Since Lie groups are groups, they have representations — homomorphisms to the general linear group of some vector space or another. But since is a Lie group, we can use this additional structure as well. And so we say that a representation of a Lie group should not only be a group homomorphism, but a smooth map of manifolds as well.
As a first example, we define a representation that every Lie group has: the adjoint representation. To define it, we start by defining conjugation by . As we might expect, this is the map — that is, . This is a diffeomorphism from back to itself, and in particular it has the identity as a fixed point: . Thus the derivative sends the tangent space at back to itself: . But we know that this tangent space is canonically isomorphic to the Lie algebra . That is, . So now we can define by . We call this the “adjoint representation” of .
To get even more specific, we can consider the adjoint representation of on its Lie algebra . I say that is just itself.
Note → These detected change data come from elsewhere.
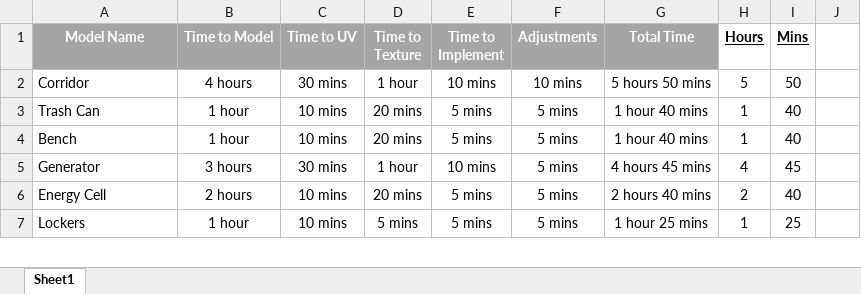
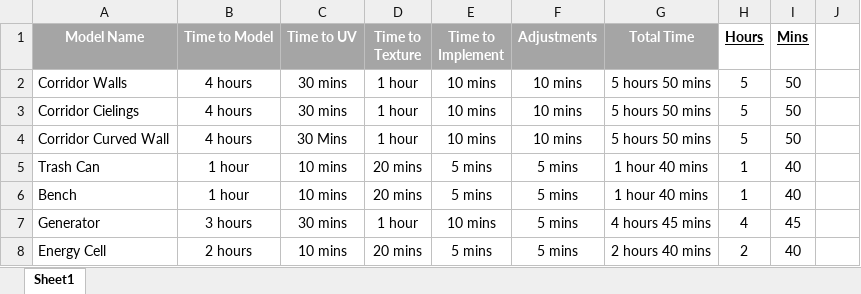
Before and after one commit to jonnyrogers24/UVU_SPRING_2020, an Excel workbook: DGM-3641-001 - Level Design/Time_Budget.xlsx, sheet Sheet1, drawn as a sheet; only a part is shown; the shorter side is filled out with more unchanged rows; values as stored, in another font and other column widths than the file's, no borders; the diff covers the shown part only; the diff names each change by its address in the sheet, - before the commit and + after, or states it on an @@ line.

```diff
--- a/DGM-3641-001 - Level Design/Time_Budget.xlsx (sheet Sheet1)
+++ b/DGM-3641-001 - Level Design/Time_Budget.xlsx (sheet Sheet1)
-A2 (Model Name): Corridor
+A2 (Model Name): Corridor Walls
+row 3: Corridor Cielings | 4 hours | 30 mins | 1 hour | 10 mins | 10 mins | 5 hours 50 mins | 5 | 50
+row 4: Corridor Curved Wall | 4 hours | 30 Mins | 1 hour | 10 mins | 10 mins | 5 hours 50 mins | 5 | 50
```
Also changed, not shown: 84 added rows and 4 edited cells elsewhere in this sheet, 6 other files.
That is, if we view as an open subset of then we can identify . The fact that and both commute means that , meaning that and are “the same” transformation, under this identification of these two vector spaces.
Put more simply: to calculate the adjoint action of on the element of corresponding to , it suffices to calculate the conjugate ; then